▶ [Exercise prompt] In the records that come next, find every line with "samples". Return those lines.

▶ [The records]
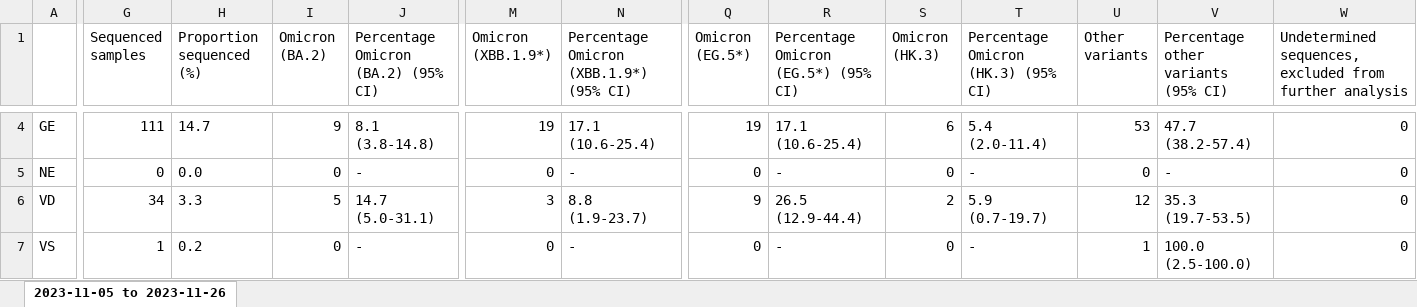
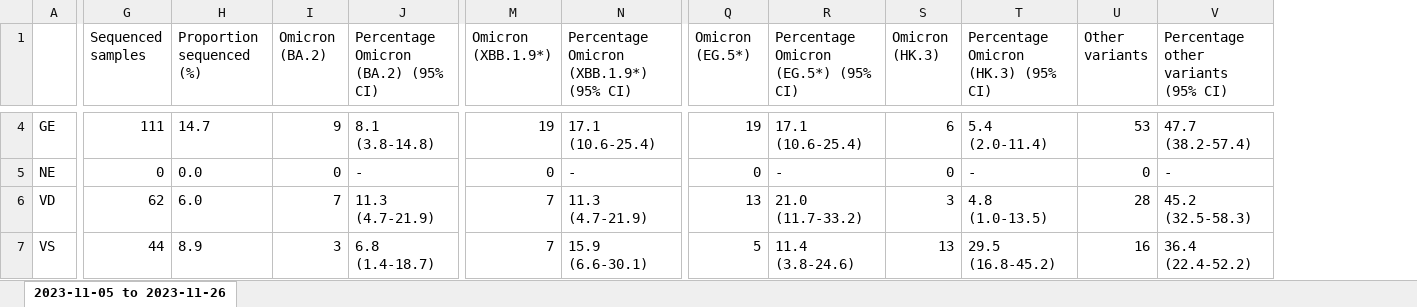
Before and after one commit to CovSeqCH/SequencingStats_and_Variants, an Excel workbook: tables/2023-11/sup_table_overview_Nov.xlsx, sheet 2023-11-05 to 2023-11-26, drawn as a sheet; only a part is shown, gaps mark what is left out; values as stored, in another font and other column widths than the file's, no borders; the diff covers the shown part only; the diff names each change by its address in the sheet, - before the commit and + after, or states it on an @@ line.

```diff
--- a/tables/2023-11/sup_table_overview_Nov.xlsx (sheet 2023-11-05 to 2023-11-26)
+++ b/tables/2023-11/sup_table_overview_Nov.xlsx (sheet 2023-11-05 to 2023-11-26)
-column W, row 1: Undetermined sequences, excluded from further analysis; rows 4-7: all 0
-G6 (Sequenced samples): 34
+G6 (Sequenced samples): 62
-H6 (Proportion sequenced (%)): 3.3
+H6 (Proportion sequenced (%)): 6.0
-I6 (Omicron (BA.2)): 5
+I6 (Omicron (BA.2)): 7
-J6: 14.7 (5.0-31.1)
+J6: 11.3 (4.7-21.9)
-M6 (Omicron (XBB.1.9*)): 3
+M6 (Omicron (XBB.1.9*)): 7
-N6: 8.8 (1.9-23.7)
+N6: 11.3 (4.7-21.9)
-Q6 (Omicron (EG.5*)): 9
+Q6 (Omicron (EG.5*)): 13
-R6: 26.5 (12.9-44.4)
+R6: 21.0 (11.7-33.2)
-S6 (Omicron (HK.3)): 2
+S6 (Omicron (HK.3)): 3
-T6: 5.9 (0.7-19.7)
+T6: 4.8 (1.0-13.5)
-U6 (Other variants): 12
+U6 (Other variants): 28
-V6: 35.3 (19.7-53.5)
+V6: 45.2 (32.5-58.3)
-G7 (Sequenced samples): 1
+G7 (Sequenced samples): 44
-H7 (Proportion sequenced (%)): 0.2
+H7 (Proportion sequenced (%)): 8.9
-I7 (Omicron (BA.2)): 0
+I7 (Omicron (BA.2)): 3
-J7: -
+J7: 6.8 (1.4-18.7)
-M7 (Omicron (XBB.1.9*)): 0
+M7 (Omicron (XBB.1.9*)): 7
-N7: -
+N7: 15.9 (6.6-30.1)
-Q7 (Omicron (EG.5*)): 0
+Q7 (Omicron (EG.5*)): 5
-R7: -
+R7: 11.4 (3.8-24.6)
-S7 (Omicron (HK.3)): 0
+S7 (Omicron (HK.3)): 13
-T7: -
+T7: 29.5 (16.8-45.2)
-U7 (Other variants): 1
+U7 (Other variants): 16
-V7: 100.0 (2.5-100.0)
+V7: 36.4 (22.4-52.2)
```
Also changed, not shown: 168 edited cells elsewhere in this sheet, tables/2023-11/regional_table_Nov.xlsx, 4 other files.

▶ [Exercise solution]
-G6 (Sequenced samples): 34
+G6 (Sequenced samples): 62
-G7 (Sequenced samples): 1
+G7 (Sequenced samples): 44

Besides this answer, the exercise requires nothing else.